IOM is pleased to observe this week World Health Day 2017, and hail its importance to migrants worldwide. IOM remains committed to reducing the burden of migration-linked stressors and in addressing depression as a global problem.
The theme chosen for World Health Day 2017, celebrated today (7 April), is: “Depression: Let’s Talk.” It culminates a year-long World Health Organization campaign.
“We much support the choice of this theme” said Dr. Guglielmo Schinina, Head of the Mental Health, Psycho-Social Support, and Inter-Cultural Communication at the IOM. He continued: “Depression is, in many cases, a preventable and certainly a treatable condition that affects people of all ages, everywhere in the world. It can have devastating emotional, relationship and socio-economic consequence for millions of people, families, and communities at large. Depression affects migrants as well!”
According to the WHO, “the total number of people living with depression in the world is 322 million.” This total constitutes a significant number within the world’s population.
Though exact data about migrants’ health are not systematically considered for collection and analysis, according to a consistent body of research, migrants are more prone than nationals are to depression. This is due to several determinants impacting people who have to leave their home because of conflicts, disasters, land degradation, poverty, or who are driven by the hope of a better life abroad. For many migrants this implies compounding the distressful experiences of the past, and of their journeys, with separation from families and social networks. Insecurity linked to legal status or determination of same, various bureaucratic obstacles and other barriers encountered, and overall anxiety, often are linked to a prevailing negative connotation given to migrants and migration in current political narratives.

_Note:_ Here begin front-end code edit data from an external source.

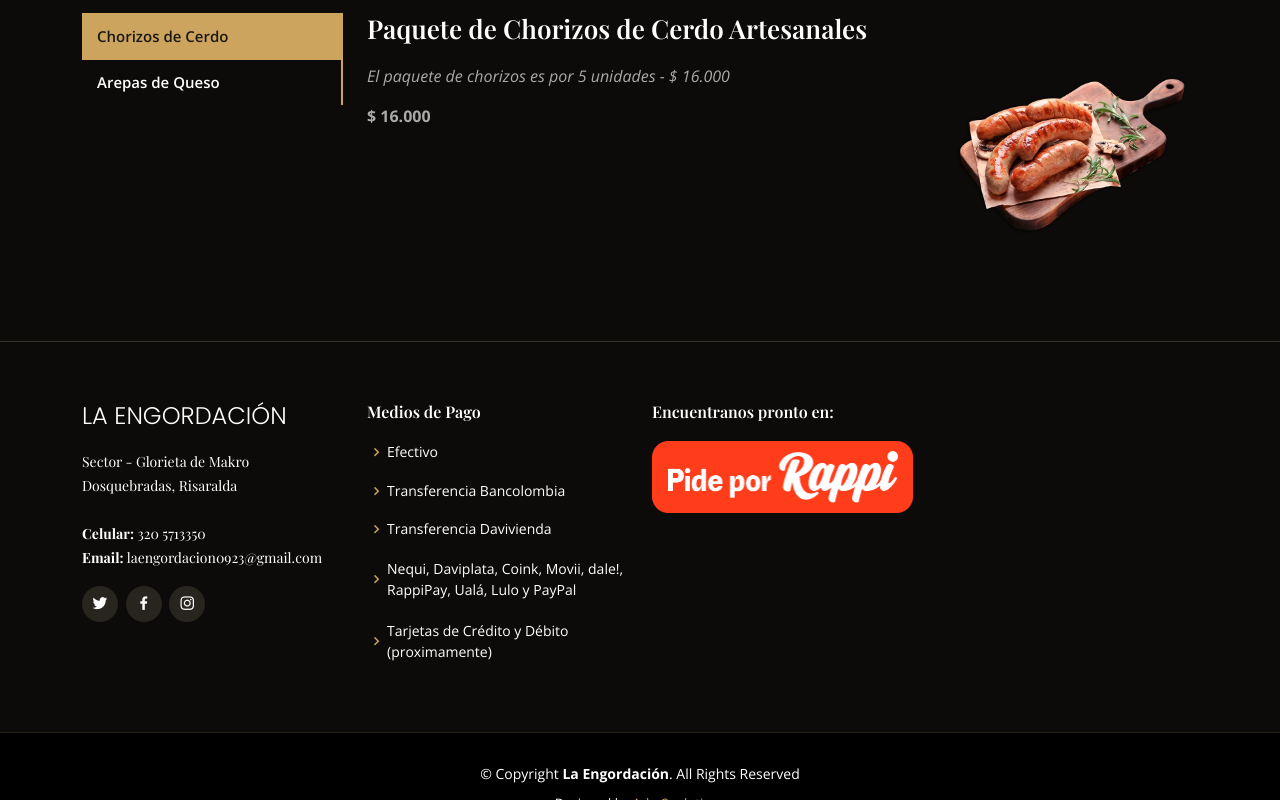
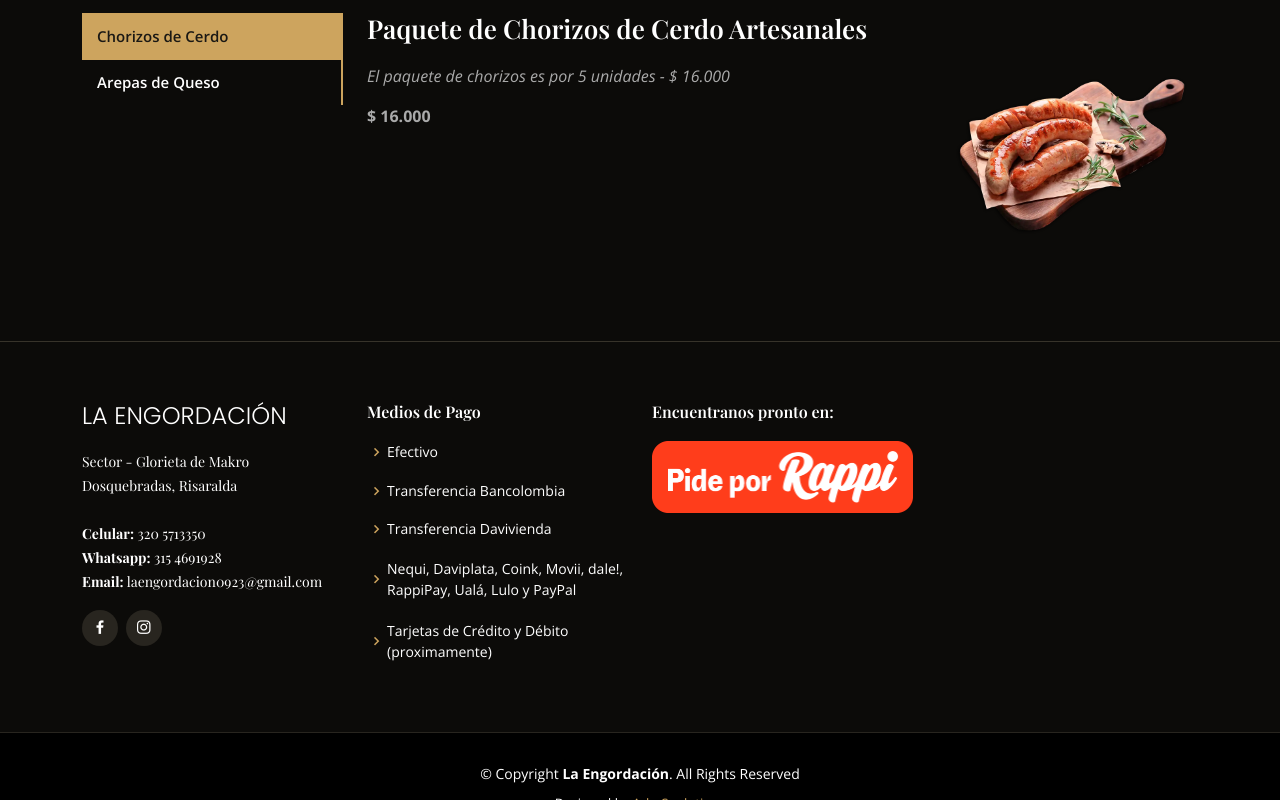
Before and after one commit to chrisarbe/la_engordacion_page, a plain HTML site: page index.html in a window 1280 px wide. Shown: the part 2000-2800 px from the top of the page. Drawn offline with nearby package versions, Linux system fonts and the light colour scheme; a web font is replaced by a local one.

Commit message:
Se agrega numero de whatsapp y se elimina twitter

```diff
--- a/index.html
+++ b/index.html
@@ -53,6 +53,7 @@
 
       <div class="contact-info d-flex align-items-center">
         <i class="bi bi-phone d-flex align-items-center"><span>320 5713350</span></i>
+        <i class="bi bi-whatsapp d-flex align-items-center ms-4"><span> 315 4691928</span></i>
         <i class="bi bi-clock d-flex align-items-center ms-4"><span> Miercoles a Domingo desde las 18:00</span></i>
       </div>
 
@@ -972,10 +973,10 @@
                 Sector - Glorieta de Makro <br>
                 Dosquebradas, Risaralda<br><br>
                 <strong>Celular:</strong> 320 5713350<br>
+                <strong>Whatsapp:</strong> 315 4691928<br>
                 <strong>Email:</strong> laengordacion0923@gmail.com<br>
               </p>
               <div class="social-links mt-3">
-                <a href="#" class="twitter"><i class="bx bxl-twitter"></i></a>
                 <a href="#" class="facebook"><i class="bx bxl-facebook"></i></a>
                 <a href="#" class="instagram"><i class="bx bxl-instagram"></i></a>
               </div>
```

For example, studies show that the widely-practiced detention of migrants—particularly the youngest—in an irregular situation has negative and lasting effects on migrants’ mental health. Anxiety, depression, self-harm and suicidal ideation are commonly reported. Moreover time spent in detention is associated with the resulting severity of mental health conditions, which may persist even years after release.
Mental health is a need for migrants as much as it is a need for non-migrant
“To prevent migrants from developing depression, to ensure uninterrupted care for those suffering depression, and to enhance their capacity to access the supporting assistance they might need regardless of what their legal status could be, decisive actions must be taken,” said Dr. Davide Mosca, Director of Migration Health at IOM.
“For millions of migrants with mental health conditions, much-needed specialist support is out of reach. Barriers linked to fear, isolation, language and cultural-issues, stigmatization or simply costs and public services entitlement linked to status, often remain unsurmountable,” Dr. Mosca added. “The risk of ‘self-medication’—including a recourse to surrogate substance use, including alcohol—can only aggravate a devastating health problem impacting on families and children.”
IOM believes adopting a right-based and a public health common interest approach means the removal of these obstacles and the creation of diversity oriented and inclusive health systems. That would make migrants’ right to health, including mental health care, a reality leading towards the creation of more stable and inclusive societies, societies that “leave no-one behind.”
IOM’s Dr. Guglielmo Schinina concluded that “Migrants are subject to stressors that have to do with the reasons for deciding to leave—including protracted, violent and other unresolved conflicts, the insecurity of their travel, and the adaptation to new social and cultural environments. There also are increasing levels of stigmatization and criminalization in host communities. Stress is a normal consequence of such environment. But protracted and toxic levels of stress can lead to depression. IOM, as a whole, is committed to facilitate safe and dignified migration processes and therefore to limit those unnecessary stressors migrants are subject to and that affect their emotional well-being.”
Today, IOM is present in 42 origin, transit and destination countries worldwide with dedicated psychosocial support programs that facilitate migrants access to community based, focused and specialized mental health services, and has trained in the last 3 years 4,500 health, migration and humanitarian actors. We remain committed to reducing the burden of migration-linked stressors in confronting depression as a global problem.”
For further information please contact: Dr. Davide Mosca, Director, IOM Migration Health Division,
Tel: + 41 22 717 9358 Email: firstname.lastname@example.org